Police detain an anti-gay protestor during a gay pride parade in Budva (Reuters)
Police detain an anti-gay protester during a gay pride parade in Budva (Reuters)

Hundreds of homophobic protesters have clashed with police in the conservative country of Montenegro during its first-ever gay pride parade.

Demonstrators hurled bottles and rocks at police and shouted "kill the gays" during the parade in the coastal town of Budva.

Despite the violence, the event still went ahead as planned as police brought in to deal with the expected disorder separated the extremists from those taking part in the parade.

The participants marched by the sea, before they stopped to hold speeches as extremists shouted insults from the distance.

One of the organisers of the parade, Aleksandar Zekovic, said: "Unfortunately, in 20 years of transition Montenegro has not matured enough to tolerate differences."

Zdravko Cimbaljevic, who in 2010 was the first person in Montenegro to openly declare that he was gay, added "I expected opposition but this attack is actually the real image of Montenegro."

Police clashed with anti-gay protesters in Montenegro  as they tried to disrupt the county's first gay pride (Reuters)
Police clashed with anti-gay protesters in Montenegro as they tried to disrupt the county's first gay pride (Reuters)

Montenegro is known for being staunchly traditional and the parade was met with opposition from all areas of the country.

Newspapers published obituaries for prominent gay activists ahead of the rally, while cafes in Budva - the country's number one tourist resort - stopped playing music for an hour the day before in protest.

Previous attempts to organise pride events in the country failed over threats of violence. The Government had expressed support for the event and urged tolerance in light of the country's desire to join the European Union.

Before being able to join the EU, the country must show it is ready to protect human rights. The Government has already passed a bill against all kinds of sexual discrimination.
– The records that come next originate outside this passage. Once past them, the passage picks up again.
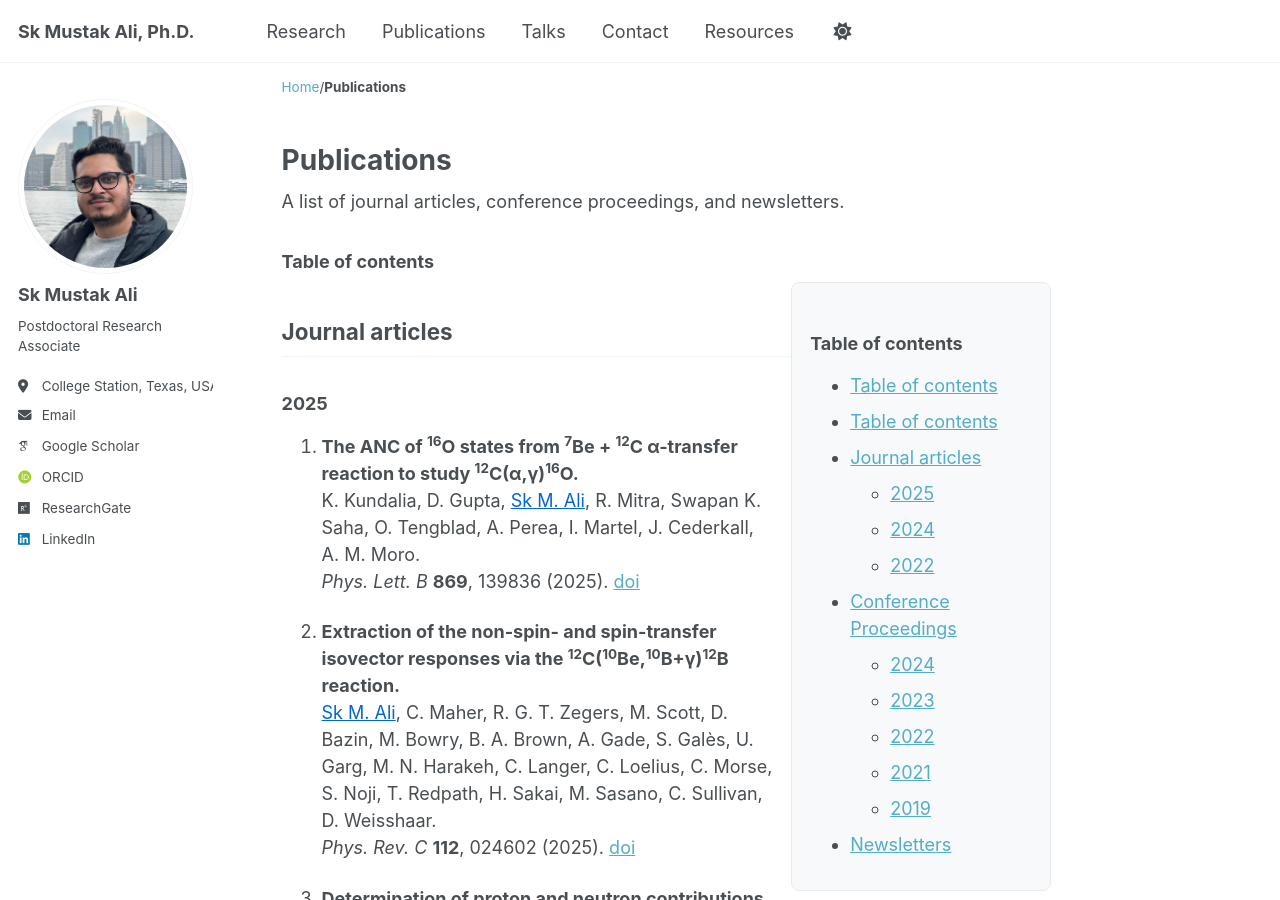
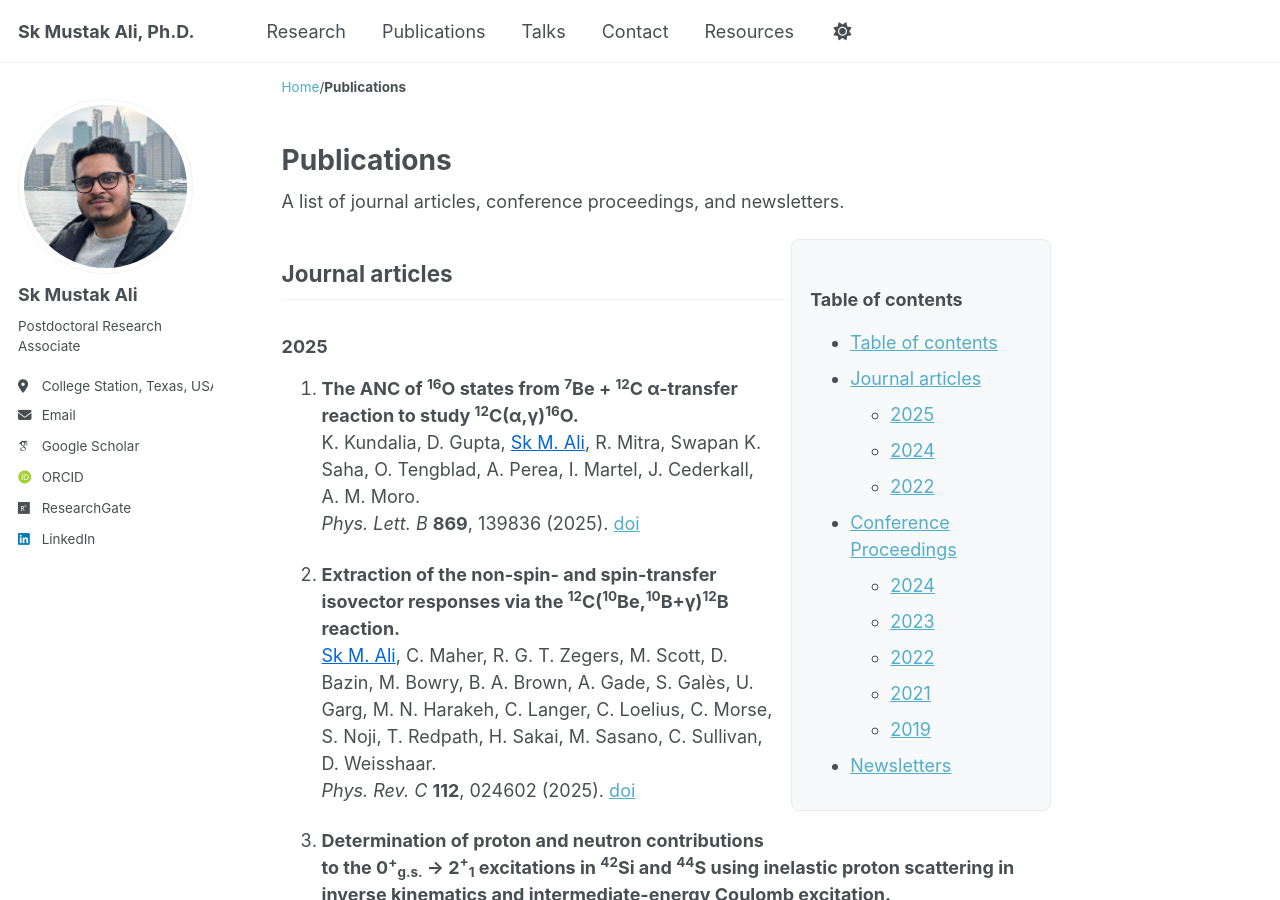
Before and after one commit to skmustakali/skmustakali.github.io, a Jekyll site: the page built from _pages/publications.md, in a window 1280 px wide and 900 px high. Built offline with Jekyll 4.4.1, drawn with Linux system fonts in a browser that asks for light colours; some web fonts are replaced; a script that is not in the unit is left out.

Commit message:
Update publications.md

```diff
--- a/_pages/publications.md
+++ b/_pages/publications.md
@@ -10,7 +10,6 @@ toc_label: "Publications"
 ---
 A list of journal articles, conference proceedings, and newsletters.
 
-### Table of contents
 <div class="toc-container" markdown="1">
 ### Table of contents
 * TOC
@@ -25,6 +24,7 @@ A list of journal articles, conference proceedings, and newsletters.
 }
 @media (max-width:1024px){ .toc-container{ float:none; width:auto; position:static; } }
 </style>
+
 
 
 <style>
```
However, in a recent Ipsos survey, 80% of Montenegrins believed homosexuality was an illness.

In neighbouring Serbia, which was in a state of union with Montenegro until 2006, a gay pride march was cancelled last October over fears it would be attacked by right-ring and ultra-nationalist groups.

Ahead of the event, the head of Serbia's Orthodox Church called the planned march "a parade of shame".

Dozens of people were injured during a previous parade in Serbia in 2011 as opposing groups clashed with police.

Riot police protect LGBT activist during the parade (Reuters)
Riot police protect LGBT activists during the parade (Reuters)